We all have memories, ironically, many more than we can actually remember! It is believed that every experience we have ever had is stored in the brain somewhere. The hard part is retrieval—being able to recover those thoughts, ideas, experiences, and the knowledge that comes with them, when we need or want to.
Even for those not afflicted with dementia or Alzheimer’s, remembering seems to become harder the older we get. Just like our joints, our memories become stiff and less elastic.
Did you know that groups of people have a “collective memory?” Families, organizations, and communities all have “memories” that arise out of common experience and that shape the way the past is viewed, the present is dealt with, and the future is envisioned. Significant events, such as a family tragedy or relocation can be part of the “memory” of family members who were very young or perhaps, not even born yet!
Similarly, the experience of the Great Depression or participation in armed conflict is (or, should be) part of our national “memory.” These memories are handed down through oral stories, written accounts, songs, pictures, and mementos. News writers, historians, and even novelists and playwrights help us remember.
Why is this important? Because, memory is crucial to learning. George Santayana said, “Those who cannot remember the past are condemned to repeat it.”
We may desire to forget difficult, negatively charged memories, but from the perspective of hope for the future, we need to remember the past. We need to know the truth of what happened and what good people did in those critical times to change the course of history. It can give us understanding for what is going on today and what good people may need to do to carry us into a future that continues to uphold all that we hold sacred and dear.
This is why we need special times, like Memorial Day, not just to give us an occasion to remember, but to help us intentionally choose to remember. As we visit a cemetery or watch a parade this weekend, let’s REMEMBER what a great nation we live in and what a great God has given us the blessings we enjoy!
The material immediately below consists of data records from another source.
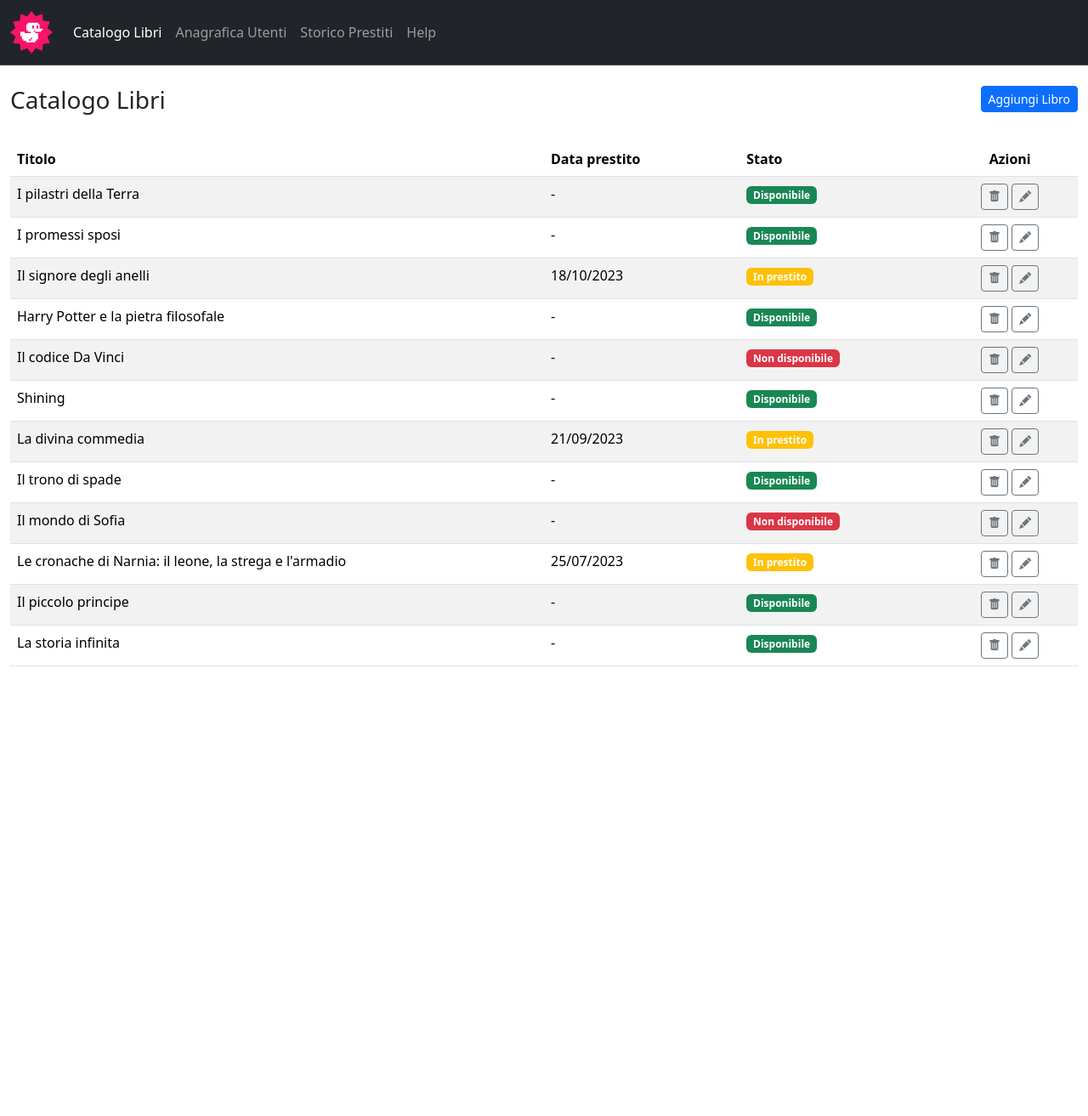
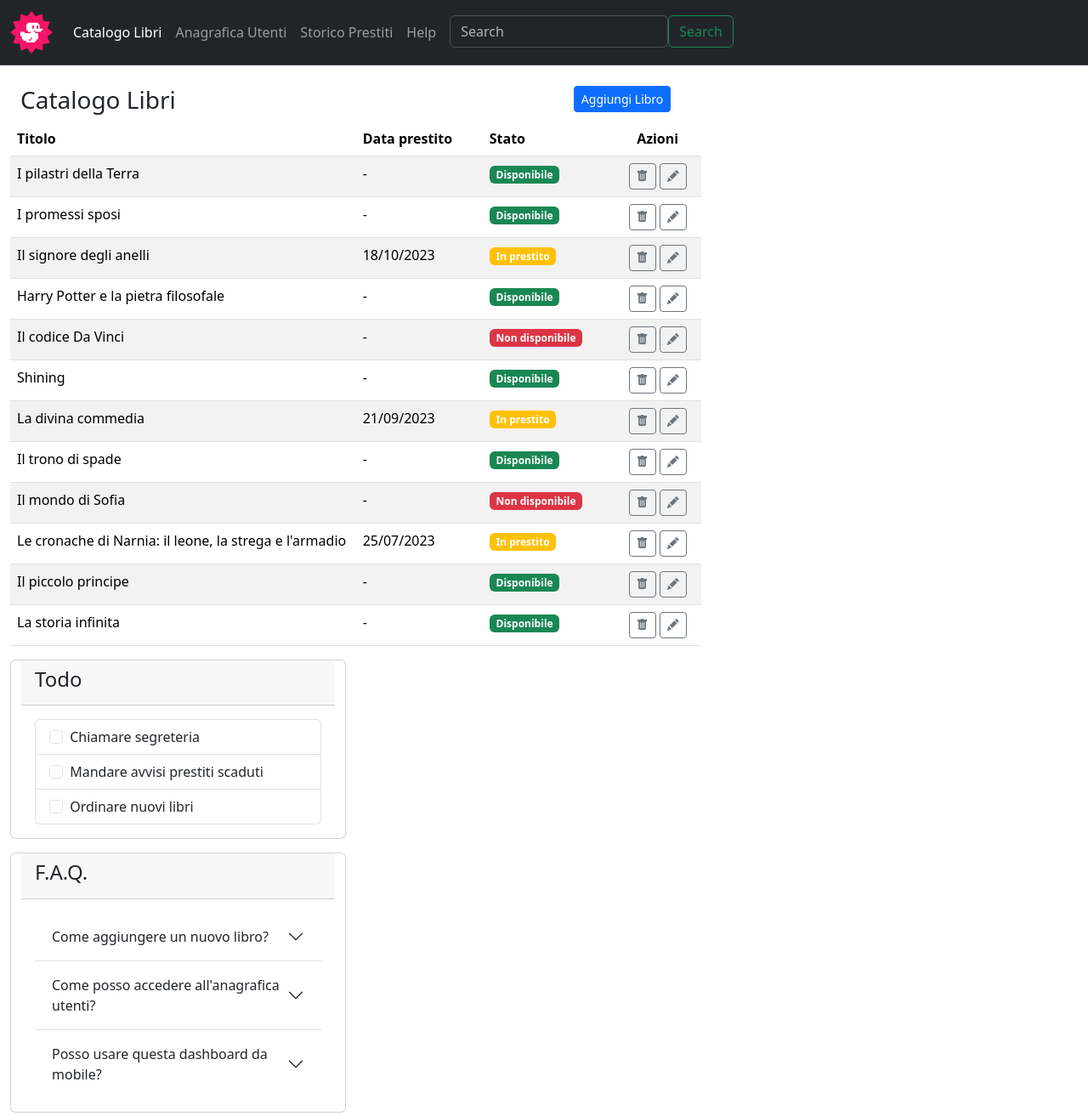
Before and after one commit to fabrizioruiz96/html-css-bootstrap-dashboard, a plain HTML site: page index.html in a window 1280 px wide. Shown: the whole page at 85% size. Before the commit the page ends 800 px from the top, so only its background shows below. Drawn offline with nearby package versions, Linux system fonts and the light colour scheme.

Commit message:
feat: try the bonus exercise

```diff
--- a/index.html
+++ b/index.html
@@ -25,13 +25,20 @@
               <a class="nav-link" href="#">Anagrafica Utenti</a>
               <a class="nav-link" href="#">Storico Prestiti</a>
               <a class="nav-link" href="#">Help</a>
+              <div class="text-end">
+                <form class="d-flex" role="search">
+                    <input class="form-control ms-2" type="search" placeholder="Search" aria-label="Search">
+                    <button class="btn btn-outline-success" type="submit">Search</button>
+                </form>
+              </div>
             </div>
           </div>
         </div>
     </nav>
 
-    <main class="container-xxl">
-        <header class="row my-4">
+    <main class="container-xxl my-4">
+        <div class="container row col-12 col-lg-8">
+            <header class="row">
                 <h3 class="col">Catalogo Libri</h3>
                 <div class="col text-end">
                     <a href="./form/index.html">
@@ -184,9 +191,68 @@
                     </tr>
                 </tbody>
             </table>
+        </div>
 
+        <div class="container row col-12 col-lg-4">
+            <div class="card mb-3">
+                <div class="card-header"><h4>Todo</h4></div>
+                <div class="card-body">
+                    <ul class="list-group">
+                        <li class="list-group-item">
+                            <input type="checkbox" class="form-check-input me-1" value="" id="first-check-todolist">
+                            <label for="first-check-todolist" class="form-check-label stretched-link">Chiamare segreteria</label>
+                        </li>
+                        <li class="list-group-item">
+                            <input type="checkbox" class="form-check-input me-1" value="" id="second-check-todolist">
+                            <label for="second-check-todolist" class="form-check-label stretched-link">Mandare avvisi prestiti scaduti</label>
+                        </li>
+                        <li class="list-group-item">
+                            <input type="checkbox" class="form-check-input me-1" value="" id="third-check-todolist">
+                            <label for="third-check-todolist" class="form-check-label stretched-link">Ordinare nuovi libri</label>
+                        </li>
+                    </ul>
+                </div>
+            </div>
 
+            <div class="card">
+                <div class="card-header"><h4>F.A.Q.</h4></div>
+                <div class="card-body">
+                    <div class="accordion accordion-flush" id="accordionFlushExample">
+                        <div class="accordion-item">
+                          <span class="accordion-header">
+                            <button class="accordion-button collapsed" type="button" data-bs-toggle="collapse" data-bs-target="#flush-collapseOne" aria-expanded="false" aria-controls="flush-collapseOne">
+                              Come aggiungere un nuovo libro?
+                            </button>
+                        </span>
+                          <div id="flush-collapseOne" class="accordion-collapse collapse" data-bs-parent="#accordionFlushExample">
+                            <div class="accordion-body">Lorem ipsum dolor sit amet, consectetur adipisicing elit. Praesentium animi qui, est eligendi vitae delectus beatae tempora porro dolore? Molestiae, vero accusamus. Voluptates, sequi? At enim sunt cumque soluta sint.</div>
+                          </div>
+                        </div>
+                        <div class="accordion-item">
+                          <span class="accordion-header">
+                            <button class="accordion-button collapsed" type="button" data-bs-toggle="collapse" data-bs-target="#flush-collapseTwo" aria-expanded="false" aria-controls="flush-collapseTwo">
+                              Come posso accedere all'anagrafica utenti?
+                            </button>
+                        </span>
+                          <div id="flush-collapseTwo" class="accordion-collapse collapse" data-bs-parent="#accordionFlushExample">
+                            <div class="accordion-body">Lorem ipsum dolor sit amet consectetur adipisicing elit. Quidem modi nisi ducimus, animi aut commodi, totam consequuntur autem illum repellendus debitis sit reprehenderit quia exercitationem, corrupti in. Amet, quasi veniam?</div>
+                          </div>
+                        </div>
+                        <div class="accordion-item">
+                          <span class="accordion-header">
+                            <button class="accordion-button collapsed" type="button" data-bs-toggle="collapse" data-bs-target="#flush-collapseThree" aria-expanded="false" aria-controls="flush-collapseThree">
+                              Posso usare questa dashboard da mobile?
+                            </button>
+                        </span>
+                          <div id="flush-collapseThree" class="accordion-collapse collapse" data-bs-parent="#accordionFlushExample">
+                            <div class="accordion-body">Lorem ipsum dolor sit amet consectetur adipisicing elit. Accusantium optio quasi exercitationem enim doloribus delectus repellendus maiores saepe accusamus eaque cupiditate ea, ratione unde error quas odit aliquid. Error, sit.</div>
+                          </div>
+                        </div>
+                      </div>
+                </div>
+            </div>
 
+        </div>
     </main>
 
     <script src="https://cdn.jsdelivr.net/npm/bootstrap@5.3.3/dist/js/bootstrap.bundle.min.js"
```
Lines whose indentation alone changed are shown as unchanged.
Let’s REMEMBER the individuals who sacrificed their lives to secure and protect our liberty, remembering also the families and friends they left behind who continued to live out their lives in freedom, godliness, and gratitude.
By the wisdom that memory can bring, may we continue to live our lives intentionally in freedom, godliness, and gratitude.
Paid for by Dr. Jim Hines for Governor; P.O. Box 5595, Saginaw, MI 48603